Written By Vaishnavi Gupta
D2C brands are taking the traditional retail route to scale up
Analysts say that the move to offline retail makes sense for digital-first brands in categories where experiencing the product is an important driver for purchase
While brands across categories made a beeline for e-commerce during the pandemic, physical retail earned prominence among direct-to-consumer (D2C) brands. Melorra, Plum, Pee Safe and Libas, among others, have been building their offline presence over the past year.
The total retail market in India is estimated to be worth Rs 63 lakh crore, of which 95% buying happens through offline formats, according to Devangshu Dutta, founder, Third Eyesight.
Having started as an online-only brand in 2013, Pee Safe launched its first exclusive store in India in February, 2021. The personal hygiene brand currently operates a store each in Gurugram, Bengaluru and Ahmedabad; and plans to launch 50 offline stores in the next 12 months. “There is a strong demand for personal hygiene and wellness products in the offline market. Hence, opening exclusive outlets is a crucial element of our growth strategy,” says Srijana Bagaria, co-founder and director, Pee Safe. These exclusive brand outlets (EBOs) will be launched through the franchise-owned and franchise-operated (FOFO) model.
Online ethnic wear brand Libas, meanwhile, unveiled two brick-and-mortar stores in New Delhi in September, 2021. The brand has an ambitious target of 200 more stores by 2025 in malls and high streets across metro and tier II cities. A click-and-collect facility will be operational soon, says Sidhant Keshwani, managing director, Libas. “We are aiming for our offline market share to be 25% in the coming two years,” he adds.
The brand offers a range of wedding and occasion wear, as well as ready-to-stitch fabrics exclusively in its offline stores. Soon, it also plans to foray into the kidswear and menswear categories, as well as home décor.
Beauty brand Plum, which has been retailing online since 2014, launched its first store in Mumbai in October, 2021. Plum’s founder and CEO, Shankar Prasad, says the goal is to take the store count to 50 by 2023, and for EBOs to contribute “10-20% of our total sales in two-three years”.

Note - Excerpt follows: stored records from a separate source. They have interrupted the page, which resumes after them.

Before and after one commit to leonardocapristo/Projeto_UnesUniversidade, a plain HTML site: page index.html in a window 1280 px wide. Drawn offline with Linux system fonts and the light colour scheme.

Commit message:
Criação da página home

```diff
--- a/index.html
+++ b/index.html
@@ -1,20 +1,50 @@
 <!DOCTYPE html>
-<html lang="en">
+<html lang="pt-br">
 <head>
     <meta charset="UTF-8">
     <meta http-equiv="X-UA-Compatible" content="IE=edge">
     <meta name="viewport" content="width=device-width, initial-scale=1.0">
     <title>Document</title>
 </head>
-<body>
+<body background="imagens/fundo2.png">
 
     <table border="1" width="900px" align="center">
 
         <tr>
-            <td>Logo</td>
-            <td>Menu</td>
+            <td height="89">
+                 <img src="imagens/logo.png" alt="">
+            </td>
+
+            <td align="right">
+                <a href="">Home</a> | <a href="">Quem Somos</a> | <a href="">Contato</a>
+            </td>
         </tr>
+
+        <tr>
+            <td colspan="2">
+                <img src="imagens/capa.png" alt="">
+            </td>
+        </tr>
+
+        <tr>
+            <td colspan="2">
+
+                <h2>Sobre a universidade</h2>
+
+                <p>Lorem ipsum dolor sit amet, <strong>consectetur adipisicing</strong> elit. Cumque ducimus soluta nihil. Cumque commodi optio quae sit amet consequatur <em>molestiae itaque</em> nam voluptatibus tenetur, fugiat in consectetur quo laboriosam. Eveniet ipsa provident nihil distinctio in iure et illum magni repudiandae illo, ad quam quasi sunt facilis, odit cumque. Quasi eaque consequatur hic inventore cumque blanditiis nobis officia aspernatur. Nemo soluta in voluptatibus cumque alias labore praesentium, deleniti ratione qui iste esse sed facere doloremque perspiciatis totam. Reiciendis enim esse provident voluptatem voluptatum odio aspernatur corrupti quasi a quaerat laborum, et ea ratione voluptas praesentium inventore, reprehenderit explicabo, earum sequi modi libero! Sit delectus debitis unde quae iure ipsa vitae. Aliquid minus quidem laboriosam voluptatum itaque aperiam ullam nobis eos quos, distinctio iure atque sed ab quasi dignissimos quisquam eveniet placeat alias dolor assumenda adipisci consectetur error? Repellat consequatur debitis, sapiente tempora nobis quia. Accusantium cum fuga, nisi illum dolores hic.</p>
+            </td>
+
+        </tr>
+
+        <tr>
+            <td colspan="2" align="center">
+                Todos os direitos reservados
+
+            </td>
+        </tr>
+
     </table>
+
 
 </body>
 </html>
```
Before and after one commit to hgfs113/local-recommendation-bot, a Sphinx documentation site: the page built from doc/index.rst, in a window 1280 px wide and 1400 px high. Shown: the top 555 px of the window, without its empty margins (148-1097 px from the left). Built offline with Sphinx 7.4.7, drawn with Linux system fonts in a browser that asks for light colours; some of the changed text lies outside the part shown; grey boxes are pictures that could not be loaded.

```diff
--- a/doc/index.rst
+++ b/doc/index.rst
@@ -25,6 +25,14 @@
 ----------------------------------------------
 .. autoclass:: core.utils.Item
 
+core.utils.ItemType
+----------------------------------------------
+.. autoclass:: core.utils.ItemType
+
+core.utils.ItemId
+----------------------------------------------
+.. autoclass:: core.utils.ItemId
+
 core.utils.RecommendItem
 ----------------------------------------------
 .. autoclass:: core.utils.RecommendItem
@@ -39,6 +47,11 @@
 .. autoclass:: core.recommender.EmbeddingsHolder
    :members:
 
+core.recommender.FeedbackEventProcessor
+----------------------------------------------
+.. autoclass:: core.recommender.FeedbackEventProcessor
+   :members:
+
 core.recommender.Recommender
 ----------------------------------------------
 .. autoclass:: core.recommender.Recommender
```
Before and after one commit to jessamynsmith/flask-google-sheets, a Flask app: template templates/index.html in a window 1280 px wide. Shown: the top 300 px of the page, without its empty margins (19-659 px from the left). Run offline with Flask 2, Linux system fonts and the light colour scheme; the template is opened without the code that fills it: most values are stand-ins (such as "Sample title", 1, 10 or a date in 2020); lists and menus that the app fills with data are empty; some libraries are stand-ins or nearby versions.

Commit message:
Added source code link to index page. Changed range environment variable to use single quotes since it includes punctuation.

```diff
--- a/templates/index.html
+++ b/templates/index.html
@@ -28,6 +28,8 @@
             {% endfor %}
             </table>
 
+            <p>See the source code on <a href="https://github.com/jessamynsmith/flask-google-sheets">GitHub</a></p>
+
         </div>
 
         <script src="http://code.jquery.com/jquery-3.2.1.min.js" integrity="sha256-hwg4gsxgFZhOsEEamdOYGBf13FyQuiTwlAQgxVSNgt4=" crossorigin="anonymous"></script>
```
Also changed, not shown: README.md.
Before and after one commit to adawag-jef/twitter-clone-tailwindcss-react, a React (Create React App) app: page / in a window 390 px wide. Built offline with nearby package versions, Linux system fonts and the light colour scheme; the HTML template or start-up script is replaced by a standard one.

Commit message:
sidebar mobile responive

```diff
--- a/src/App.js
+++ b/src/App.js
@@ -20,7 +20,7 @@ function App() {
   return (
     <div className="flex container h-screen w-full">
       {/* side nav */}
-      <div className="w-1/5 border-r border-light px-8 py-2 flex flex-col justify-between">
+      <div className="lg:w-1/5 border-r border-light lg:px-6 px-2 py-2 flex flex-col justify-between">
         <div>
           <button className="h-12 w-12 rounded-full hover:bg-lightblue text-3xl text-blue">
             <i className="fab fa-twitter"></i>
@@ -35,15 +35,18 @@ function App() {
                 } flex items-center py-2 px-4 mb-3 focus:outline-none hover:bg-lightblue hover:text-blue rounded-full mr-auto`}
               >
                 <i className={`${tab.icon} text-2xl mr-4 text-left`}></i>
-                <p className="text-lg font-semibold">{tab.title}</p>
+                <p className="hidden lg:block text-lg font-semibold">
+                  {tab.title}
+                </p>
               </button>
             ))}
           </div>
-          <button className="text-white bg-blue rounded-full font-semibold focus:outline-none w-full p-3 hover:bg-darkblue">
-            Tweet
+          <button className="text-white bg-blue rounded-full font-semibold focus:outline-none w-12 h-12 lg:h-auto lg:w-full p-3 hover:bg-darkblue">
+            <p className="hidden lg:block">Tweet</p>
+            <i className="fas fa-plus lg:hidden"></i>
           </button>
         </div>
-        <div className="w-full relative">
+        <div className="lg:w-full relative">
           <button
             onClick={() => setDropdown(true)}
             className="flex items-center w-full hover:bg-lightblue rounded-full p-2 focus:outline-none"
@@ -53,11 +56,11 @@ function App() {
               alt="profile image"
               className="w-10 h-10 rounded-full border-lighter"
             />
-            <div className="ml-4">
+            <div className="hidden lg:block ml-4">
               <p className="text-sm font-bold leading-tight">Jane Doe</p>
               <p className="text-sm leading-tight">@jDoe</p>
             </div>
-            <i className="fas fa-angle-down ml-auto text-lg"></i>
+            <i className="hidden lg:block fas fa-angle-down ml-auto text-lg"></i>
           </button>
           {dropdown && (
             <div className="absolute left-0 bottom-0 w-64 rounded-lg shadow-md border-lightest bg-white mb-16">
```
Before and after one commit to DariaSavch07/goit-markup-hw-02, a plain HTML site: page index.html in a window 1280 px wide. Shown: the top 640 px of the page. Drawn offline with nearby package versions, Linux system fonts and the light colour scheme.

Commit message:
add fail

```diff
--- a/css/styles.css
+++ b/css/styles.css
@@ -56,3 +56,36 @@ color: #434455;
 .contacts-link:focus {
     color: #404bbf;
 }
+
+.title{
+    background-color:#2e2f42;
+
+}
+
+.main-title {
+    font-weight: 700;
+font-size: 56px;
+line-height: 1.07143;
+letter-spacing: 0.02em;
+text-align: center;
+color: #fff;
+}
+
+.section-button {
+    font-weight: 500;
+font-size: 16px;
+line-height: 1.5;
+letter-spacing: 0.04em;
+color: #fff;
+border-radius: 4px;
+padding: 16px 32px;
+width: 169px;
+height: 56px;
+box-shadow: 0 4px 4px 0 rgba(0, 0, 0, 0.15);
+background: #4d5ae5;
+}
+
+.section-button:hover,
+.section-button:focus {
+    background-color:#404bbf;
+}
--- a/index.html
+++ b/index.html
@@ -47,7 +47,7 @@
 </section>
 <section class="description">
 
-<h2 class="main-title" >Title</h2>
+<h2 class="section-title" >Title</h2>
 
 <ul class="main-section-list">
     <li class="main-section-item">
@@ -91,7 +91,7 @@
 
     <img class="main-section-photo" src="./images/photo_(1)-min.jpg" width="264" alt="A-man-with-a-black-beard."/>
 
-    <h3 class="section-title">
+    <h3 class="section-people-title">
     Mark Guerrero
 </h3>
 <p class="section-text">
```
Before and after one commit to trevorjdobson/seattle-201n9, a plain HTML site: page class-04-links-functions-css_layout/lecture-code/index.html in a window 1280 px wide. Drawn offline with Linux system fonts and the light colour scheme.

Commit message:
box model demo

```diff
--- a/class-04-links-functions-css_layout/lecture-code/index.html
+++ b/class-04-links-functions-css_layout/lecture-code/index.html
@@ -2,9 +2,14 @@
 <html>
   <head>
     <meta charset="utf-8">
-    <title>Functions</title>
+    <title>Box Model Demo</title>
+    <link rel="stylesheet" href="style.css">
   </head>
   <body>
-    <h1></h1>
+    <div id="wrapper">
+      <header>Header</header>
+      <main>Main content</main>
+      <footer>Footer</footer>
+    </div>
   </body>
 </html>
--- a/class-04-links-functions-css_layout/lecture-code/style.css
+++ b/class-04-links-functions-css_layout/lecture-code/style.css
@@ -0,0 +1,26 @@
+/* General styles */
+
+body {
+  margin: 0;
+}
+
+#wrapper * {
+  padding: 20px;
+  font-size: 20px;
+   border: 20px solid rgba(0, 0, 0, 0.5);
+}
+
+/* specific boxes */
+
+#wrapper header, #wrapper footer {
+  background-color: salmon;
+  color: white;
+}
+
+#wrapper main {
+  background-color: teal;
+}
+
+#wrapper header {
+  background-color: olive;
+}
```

Jewellery brand Melorra extended its presence offline back in December, 2020. “We have been growing 200% year-on-year; we expect to post even stronger numbers this year with the addition of offline stores. We are looking to touch $1 billion in revenue in five years,” says the company’s founder and CEO, Saroja Yeramilli.
A good step?
Analysts say that the move to offline retail makes sense for digital-first brands in categories where experiencing the product is an important driver for purchase. “D2C players have so far done a great job of owning the consumer journey which is largely online. They now see that for the next wave of growth and penetration, they need good representation in a larger set of touchpoints,” says Rachit Mathur, partner and MD, BCG.
However, online is likely to remain the primary revenue stream for these digital-first brands. “Brands such as Lenskart, Nykaa and FirstCry have done a great job in driving strong retail presence and viable productivity, but continue to have a higher bias of online sales,” Mathur notes.
D2C brands could perhaps try a mix of formats for an offline foray, from EBOs to a presence in departmental stores, or even small SIS (shop-in-shop) counters in shopping centres. But brands would need to be cognisant of the fact that consumers behave differently depending on the shopping environment they are in. Hence, the interface, service offering, and even the product mix may have to be tweaked. “Simply bringing in technology into an offline environment just because you are an online-first brand may do nothing to enhance the consumer experience, and may even detract from it,” Dutta says.